*** Opening of Data to use ***

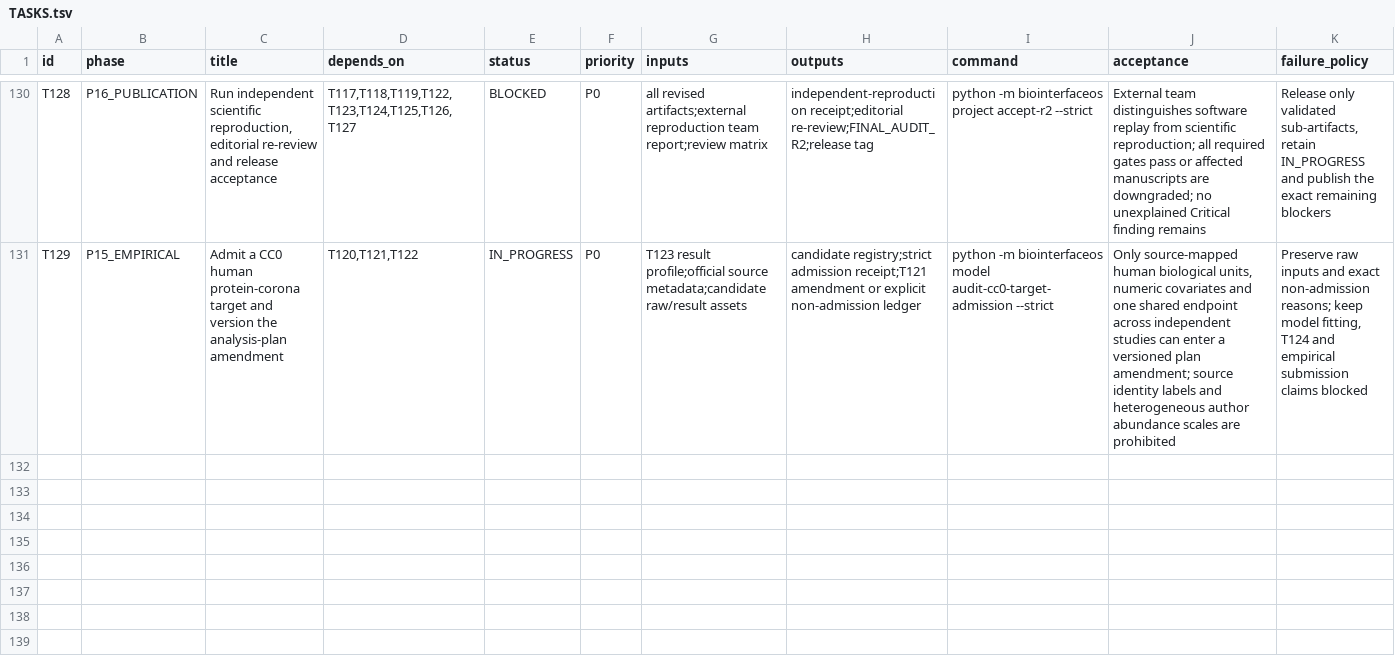
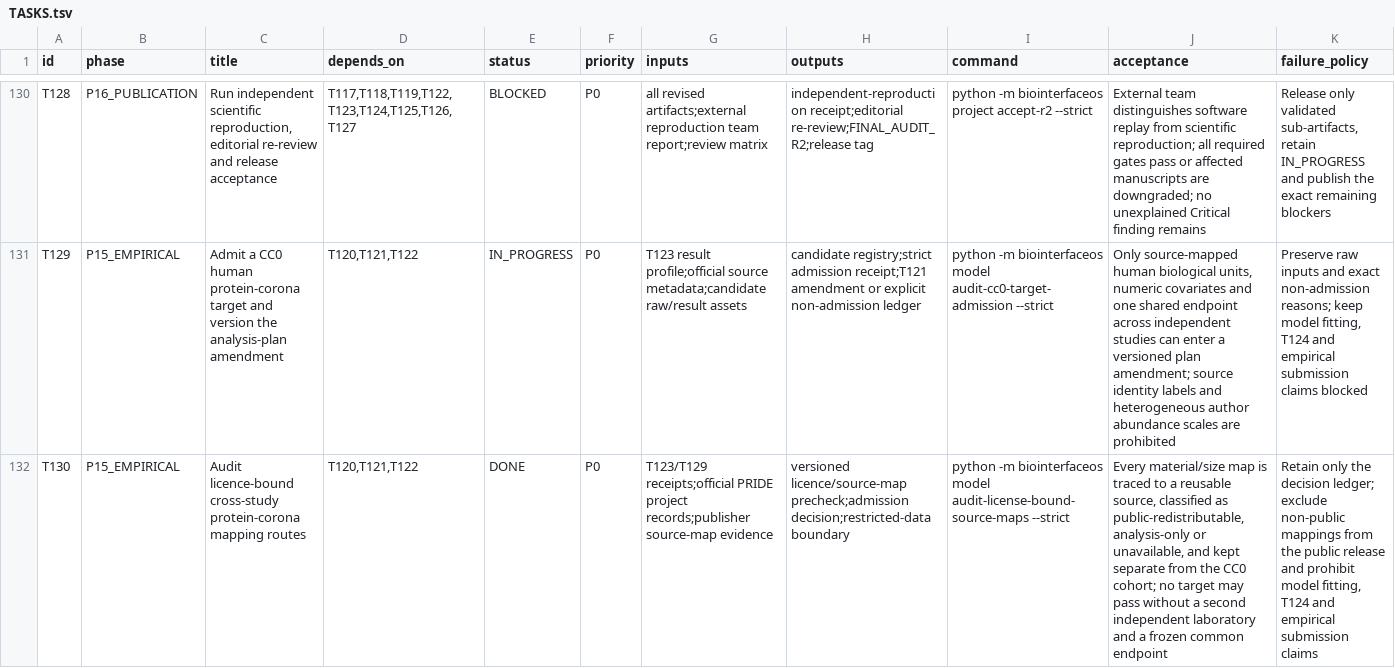
Before and after one commit to ahvsjags/BioInterfaceOS, a TSV file: TASKS.tsv, drawn as a sheet; only a part is shown, gaps mark what is left out; the diff names each change by its address in the sheet, - before the commit and + after, or states it on an @@ line.

Commit message:
Add license-bound source mapping audit

```diff
--- a/TASKS.tsv
+++ b/TASKS.tsv
+row 132: T130 | P15_EMPIRICAL | Audit licence-bound cross-study protein-corona mapping routes | T120,T121,T122 | DONE | P0 | T123/T129 receipts;official PRIDE project records;publisher source-map evidence | versioned licence/source-map precheck;admission decision;restricted-data boundary | python -m biointerfaceos model audit-license-bound-source-maps --strict | Every material/size map is traced to a reusable source, classified as public-redistributable, analysis-only or unavailable, and kept separate from the CC0 cohort; no target may pass without a second independent laboratory and a frozen common endpoint | Retain only the decision ledger; exclude non-public mappings from the public release and prohibit model fitting, T124 and empirical submission claims
```
Also changed, not shown: 9 other files.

*** Close of Data to use ***

§ What is expected: Pull out all lines of the data with the string "TASKS".

§ Finished exercise:
Before and after one commit to ahvsjags/BioInterfaceOS, a TSV file: TASKS.tsv, drawn as a sheet; only a part is shown, gaps mark what is left out; the diff names each change by its address in the sheet, - before the commit and + after, or states it on an @@ line.
--- a/TASKS.tsv
+++ b/TASKS.tsv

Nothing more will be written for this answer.